# Work instruction
All lines from the one with "Clear field after conversion" through the end of the records below are to be given again exactly, and nothing else.

Start of Input records

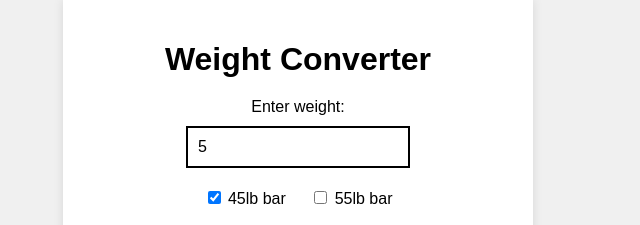
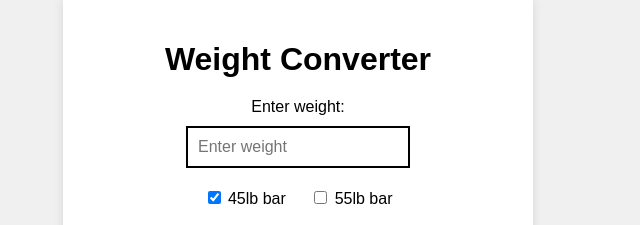
Before and after one commit to channing173/WeightConverter, a plain HTML site: page index.html in a window 1280 px wide. Both pictures are taken after typing "5" into the empty fields and a click on the button "Convert". Shown: the top 225 px of the page, 342-982 px from the left. Drawn offline with Linux system fonts and the light colour scheme.

Commit message:
Clear field after conversion

```diff
--- a/index.html
+++ b/index.html
@@ -353,6 +353,9 @@
                 { weight: '5', total: num5s, perSide: num5s / 2, radius: 15 },
                 { weight: '2.5', total: numsmalls, perSide: numsmalls / 2, radius: 12 }
             ]);
+
+            // Clear input field after conversion
+            document.getElementById('weight-input').value = '';
         }
 
         function displayResults(weights) {
```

End of Input records

# Finished exercise
Clear field after conversion

```diff
--- a/index.html
+++ b/index.html
@@ -353,6 +353,9 @@
                 { weight: '5', total: num5s, perSide: num5s / 2, radius: 15 },
                 { weight: '2.5', total: numsmalls, perSide: numsmalls / 2, radius: 12 }
             ]);
+
+            // Clear input field after conversion
+            document.getElementById('weight-input').value = '';
         }
 
         function displayResults(weights) {
```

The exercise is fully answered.